Lines holding the string "TYCxray": copy each one from the listing below.
======== THE DATA ========
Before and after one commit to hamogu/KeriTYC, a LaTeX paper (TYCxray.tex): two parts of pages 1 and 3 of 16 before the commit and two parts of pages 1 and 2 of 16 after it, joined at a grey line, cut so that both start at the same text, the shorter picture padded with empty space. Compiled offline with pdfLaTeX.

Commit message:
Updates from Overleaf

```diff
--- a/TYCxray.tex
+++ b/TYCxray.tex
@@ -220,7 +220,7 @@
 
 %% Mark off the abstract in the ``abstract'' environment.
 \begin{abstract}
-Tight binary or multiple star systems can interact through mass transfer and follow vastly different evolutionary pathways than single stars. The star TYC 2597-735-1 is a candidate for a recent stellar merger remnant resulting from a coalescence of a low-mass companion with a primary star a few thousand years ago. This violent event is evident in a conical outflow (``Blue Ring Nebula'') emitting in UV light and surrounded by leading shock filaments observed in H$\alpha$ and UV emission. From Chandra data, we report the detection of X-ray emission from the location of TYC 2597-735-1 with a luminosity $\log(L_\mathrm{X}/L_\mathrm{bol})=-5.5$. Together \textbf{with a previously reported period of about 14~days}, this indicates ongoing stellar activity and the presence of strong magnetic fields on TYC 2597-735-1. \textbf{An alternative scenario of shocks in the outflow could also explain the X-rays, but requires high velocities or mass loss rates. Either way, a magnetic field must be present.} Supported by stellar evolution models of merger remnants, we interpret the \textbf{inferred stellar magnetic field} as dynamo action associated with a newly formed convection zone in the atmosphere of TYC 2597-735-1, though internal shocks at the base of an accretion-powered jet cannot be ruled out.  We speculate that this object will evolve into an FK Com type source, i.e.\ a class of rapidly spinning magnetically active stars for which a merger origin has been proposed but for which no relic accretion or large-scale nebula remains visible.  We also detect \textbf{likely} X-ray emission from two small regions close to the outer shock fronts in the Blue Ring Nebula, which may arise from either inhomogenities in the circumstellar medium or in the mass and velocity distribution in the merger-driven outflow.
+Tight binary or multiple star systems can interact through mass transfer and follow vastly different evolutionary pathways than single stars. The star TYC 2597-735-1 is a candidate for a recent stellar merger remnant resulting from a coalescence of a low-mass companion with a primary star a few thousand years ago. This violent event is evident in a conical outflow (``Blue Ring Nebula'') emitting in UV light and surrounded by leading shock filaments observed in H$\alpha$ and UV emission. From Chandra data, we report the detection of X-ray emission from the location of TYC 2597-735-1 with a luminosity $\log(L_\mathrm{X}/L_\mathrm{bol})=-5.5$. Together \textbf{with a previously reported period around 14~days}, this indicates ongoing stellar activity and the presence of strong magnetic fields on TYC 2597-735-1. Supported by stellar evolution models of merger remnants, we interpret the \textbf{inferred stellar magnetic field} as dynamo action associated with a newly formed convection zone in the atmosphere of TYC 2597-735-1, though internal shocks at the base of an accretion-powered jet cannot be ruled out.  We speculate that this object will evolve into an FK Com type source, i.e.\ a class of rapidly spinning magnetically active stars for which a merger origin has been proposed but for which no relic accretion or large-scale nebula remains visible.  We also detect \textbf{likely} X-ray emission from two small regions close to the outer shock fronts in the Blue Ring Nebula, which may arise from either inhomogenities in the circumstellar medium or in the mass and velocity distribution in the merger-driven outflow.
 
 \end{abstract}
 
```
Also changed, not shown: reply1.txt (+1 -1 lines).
========
YOUR RESPONSE »
Before and after one commit to hamogu/KeriTYC, a LaTeX paper (TYCxray.tex): two parts of pages 1 and 3 of 16 before the commit and two parts of pages 1 and 2 of 16 after it, joined at a grey line, cut so that both start at the same text, the shorter picture padded with empty space. Compiled offline with pdfLaTeX.
--- a/TYCxray.tex
+++ b/TYCxray.tex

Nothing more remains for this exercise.